b) Benchmarking- Benchmarking is a collaborative process among a group of entities. Benchmarking focuses on specific events or processes, compares measures and results using common metrics, and identifies improvement opportunities. Data on events, processes, and measures are developed to compare performance. Some companies use benchmarking to assess the likelihood and impact of potential events across an industry. Benchmarking data are available from research organizations, industry consortia, insurance companies and rating agencies, government agencies, and regulatory and supervisory bodies.
c) Scenario analysis- A scenario may be defined as ‘an outline of future development which shows the operation of causes or an internally consistent view of what the future might turn out to be -not a forecast, but one possible future’ (Porter, Competitive Advantage). Scenario analysis entails defining one or more risk scenarios, detailing the key assumptions (conditions or drivers) that determine the severity of impact, and estimating the impact on a key objective. Sets of scenarios reflecting “best case,” “worst case,” and “expected case” may be used to analyse potential consequences and their probabilities for each scenario as a form of sensitivity analysis when analysing risk.
d) Risk assessment workshops- Cross-functional workshops are preferable for assessment purposes as they facilitate consideration of risk interactions and break down siloed thinking. Workshops improve understanding of a risk by bringing together diverse perspectives. For example, when considering a risk such as information security breach, workshop participants from information technology, legal and compliance, public relations, customer service, strategic planning, and operations management may each bring different information regarding causes, consequences, likelihoods, and risk interactions. Interviews may be more appropriate for senior management, board members, and senior line managers due to their time constraints. Workshops may not work well in cultures that suppress free sharing of information or divergent opinions.
e) Hazard and Operational Study (HAZOP)- HAZOP is Hazard and Operability Study which uses structured and systematic examination of a planned or existing product, process, procedure, or system to identify risks to people, equipment, environment, and/or organizational objectives. Where possible, the study team is expected to provide a solution. A multidisciplinary team of experts, under the guidance of an independent HAZOP leader, performs the brainstorming. The HAZOP technique uses a standard list of guidewords (e.g. “more,” “less,” “no”) combined with process conditions (e.g. speed, flow, pressure) to systematically consider all possible deviations from the normal conditions. HAZOP is similar to FMEA in that it identifies failure modes of a process, system, or procedure, their causes and consequences. It differs in that the team considers unwanted outcomes and deviations from intended outcomes and conditions and works back to possible causes and failure modes; whereas, FMEA starts by identifying failure modes. The HAZOP technique was initially developed to analyse chemical process systems, but it has been extended to other types of systems and complex operations.
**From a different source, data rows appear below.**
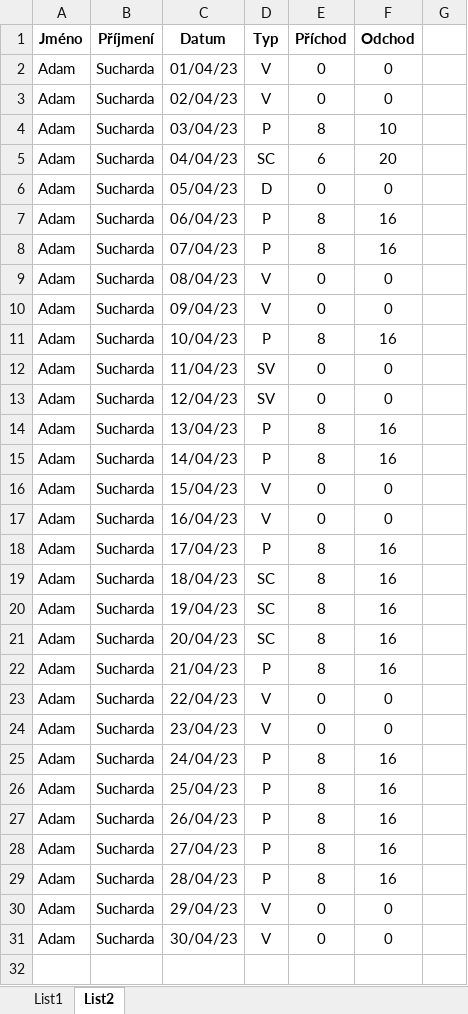
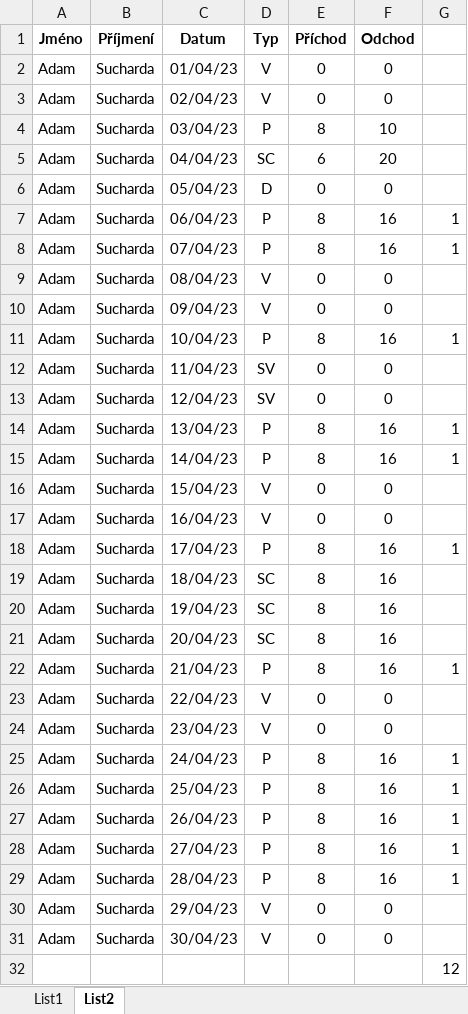
Before and after one commit to asuchardaa/Projekt, an Excel workbook: test_assets/dochazka-duben.xlsx, sheet List2, drawn as a sheet; values as stored, in another font and other column widths than the file's, no borders; the diff names each change by its address in the sheet, - before the commit and + after, or states it on an @@ line.

```diff
--- a/test_assets/dochazka-duben.xlsx (sheet List2)
+++ b/test_assets/dochazka-duben.xlsx (sheet List2)
-G7:G8: (empty)
+G7:G8: 1
-G11: (empty)
+G11: 1
-G14:G15: (empty)
+G14:G15: 1
-G18: (empty)
+G18: 1
-G22: (empty)
+G22: 1
-G25:G29: (empty)
+G25:G29: 1
+row 32:  |  |  |  |  |  | 12
```
Also changed, not shown: sheet List1, 2 other files.
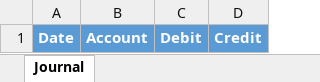
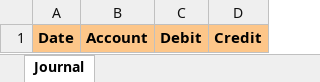
Before and after one commit to leonardodls/product-introduction-financial-accounting, an Excel workbook: assets/public/Chapter_4_ComprehensiveProblem/documents/resources/Assessment_Questions/4.2_Student_Q_Sheet.xlsx, sheet Journal, drawn as a sheet; values as stored, in another font and other column widths than the file's, no borders; the diff names each change by its address in the sheet, - before the commit and + after, or states it on an @@ line.

```diff
--- a/assets/public/Chapter_4_ComprehensiveProblem/documents/resources/Assessment_Questions/4.2_Student_Q_Sheet.xlsx (sheet Journal)
+++ b/assets/public/Chapter_4_ComprehensiveProblem/documents/resources/Assessment_Questions/4.2_Student_Q_Sheet.xlsx (sheet Journal)
@@ A1:D1 fill: #5B9BD5 → #FDC689, text colour: #FFFFFF → black @@
```
Also changed, not shown: assets/public/Chapter_4_ComprehensiveProblem/documents/resources/Assessment_Questions/4.2_Student_A_Sheet.xlsx, assets/public/Chapter_4_ComprehensiveProblem/documents/resources/Assessment_Questions/4.3_Student_Answer_opt2.xlsx, 19 other files.
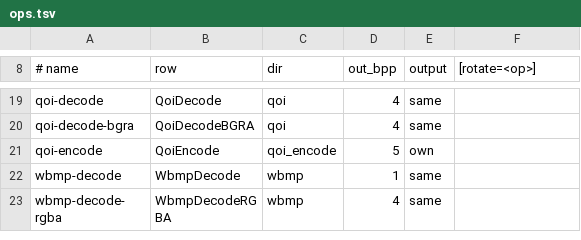
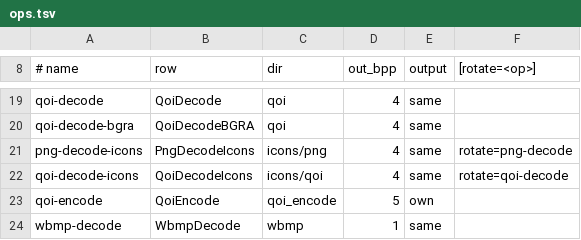
Before and after one commit to baskingspot/image, a TSV file: bench/ops.tsv, drawn as a sheet; only a part is shown, gaps mark what is left out; the shorter side is filled out with more unchanged rows.

Commit message:
bench: add rotating icon rows for PNG and QOI decode
docs/slop/results/icon-rotation-20261102.md: on the same 64 icons, rotating
slows every arm 1.3-1.5x on PNG and 1.5-2.5x on QOI; image/wuffs stays at
0.68-0.73 for PNG but moves for QOI, from 2.17 to 1.64 at 16x16.

```diff
--- a/bench/ops.tsv
+++ b/bench/ops.tsv
@@ -20,2 +20,4 @@ qoi-decode	QoiDecode	qoi	4	same
 qoi-decode-bgra	QoiDecodeBGRA	qoi	4	same
+png-decode-icons	PngDecodeIcons	icons/png	4	same	rotate=png-decode
+qoi-decode-icons	QoiDecodeIcons	icons/qoi	4	same	rotate=qoi-decode
 qoi-encode	QoiEncode	qoi_encode	5	own
```
Also changed, not shown: 26 other files.
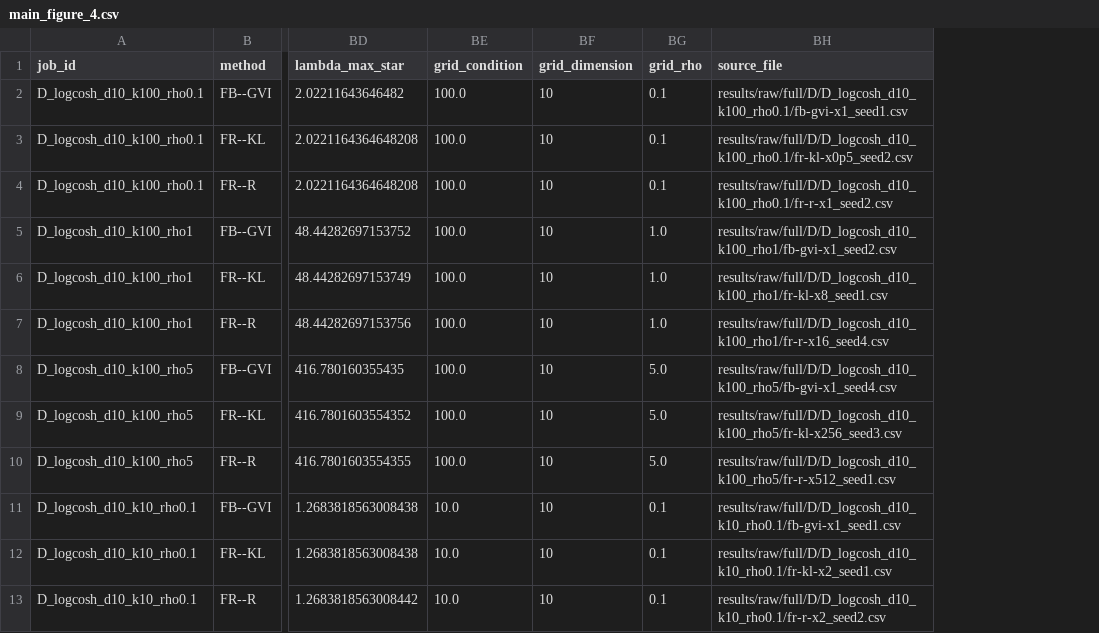
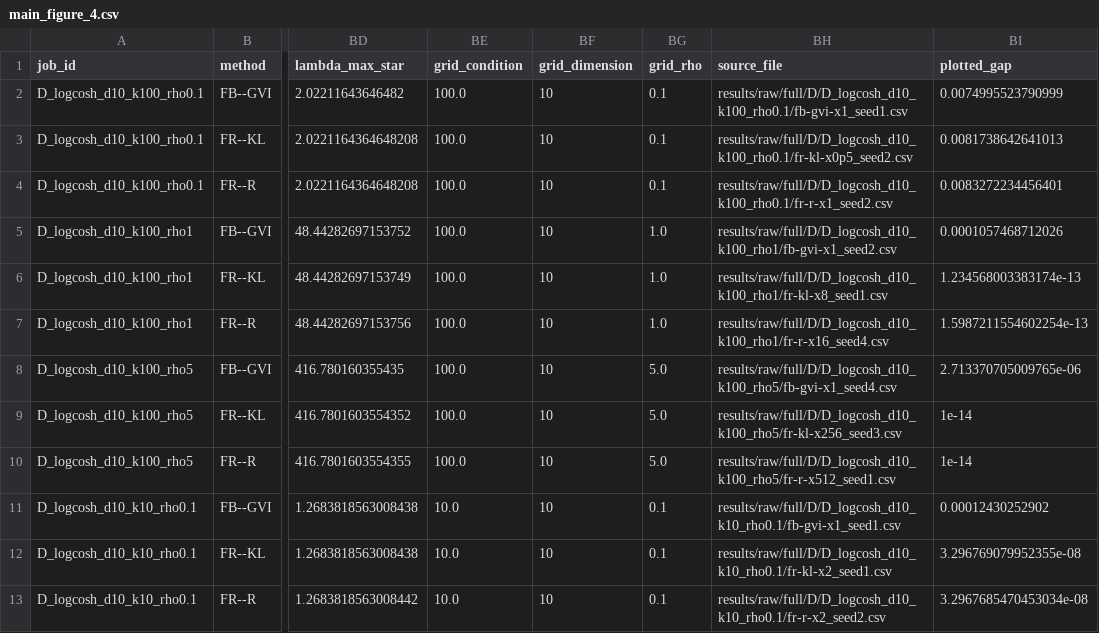
Before and after one commit to zheyuanlai/gvi-fisher-rao, a CSV file: results/processed/main_figure_4.csv, drawn as a sheet; only a part is shown, gaps mark what is left out; the diff names each change by its address in the sheet, - before the commit and + after, or states it on an @@ line.

```diff
--- a/results/processed/main_figure_4.csv
+++ b/results/processed/main_figure_4.csv
+column BI (plotted_gap), rows 2-13: 0.0074995523790999 | 0.0081738642641013 | 0.0083272234456401 | 0.0001057468712026 | 1.234568003383174e-13 | 1.5987211554602254e-13 | 2.713370705009765e-06 | 1e-14 | 1e-14 | 0.00012430252902 | 3.296769079952355e-08 | 3.2967685470453034e-08
```
Also changed, not shown: 42 other files.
These include mechanical and electronic systems, procedures, and software systems, and even to organizational changes and to legal contract design and review.
f) Root cause analysis (RCA)
The analysis of a major loss to prevent its reoccurrence is commonly referred to as Root Cause Analysis (RCA), Root Cause Failure Analysis (RCFA), or loss analysis. RCA is focused on asset losses due to various types of failures, while loss analysis is mainly concerned with financial or economic losses due to external factors or catastrophes. It attempts to identify the root or original causes instead of dealing only with the immediately obvious symptoms. It is recognized that corrective action may not always be entirely effective and that continuous improvement may be required. RCA is most often applied to the evaluation of a major loss but may also be used to analyse losses on a more global basis to determine where improvements can be made. RCA is applied in various contexts with the following broad areas of usage:
 Safety-based RCA is used for accident investigations and occupational health and safety;
 Failure analysis is used in technological systems related to reliability and maintenance;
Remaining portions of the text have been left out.